**What the exercise asks**
Each line containing the string "setDisplayName" should be copied out of the entries.

**Data supplied**
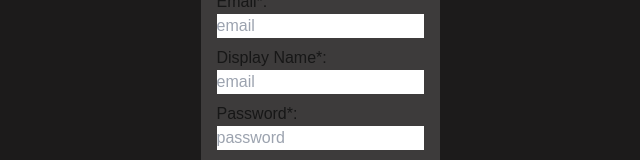
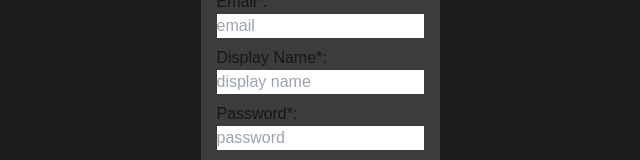
Before and after one commit to antpm/media-tracker-next, a Next.js app: page /signup in a window 1280 px wide. Shown: the part 291-451 px from the top of the page, without its empty margins (320-960 px from the left). Built offline with nearby package versions, Linux system fonts and the light colour scheme; no server answers.

Commit message:
fixed display name field on sign up screen being set to wrong type and placeholder

```diff
--- a/app/signup/page.tsx
+++ b/app/signup/page.tsx
@@ -103,7 +103,7 @@ export default function SignUp() {
 						<p className="mx-2">Email*:</p>
 						<input className="text-black mx-2 mb-2" type="email" placeholder="email" value={email} onChange={(e) => setEmail(e.target.value)} />
 						<p className="mx-2">Display Name*:</p>
-						<input className="text-black mx-2 mb-2" type="email" placeholder="email" value={displayName} onChange={(e) => setDisplayName(e.target.value)} />
+						<input className="text-black mx-2 mb-2" type="text" placeholder="display name" value={displayName} onChange={(e) => setDisplayName(e.target.value)} />
 						<p className="mx-2">Password*:</p>
 						<input className="text-black mx-2 mb-2" type="password" placeholder="password" value={password} onChange={(e) => setPassword(e.target.value)} />
 						<p className="mx-2">Confirm Password*:</p>
```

**Result for this task**
-						<input className="text-black mx-2 mb-2" type="email" placeholder="email" value={displayName} onChange={(e) => setDisplayName(e.target.value)} />
+						<input className="text-black mx-2 mb-2" type="text" placeholder="display name" value={displayName} onChange={(e) => setDisplayName(e.target.value)} />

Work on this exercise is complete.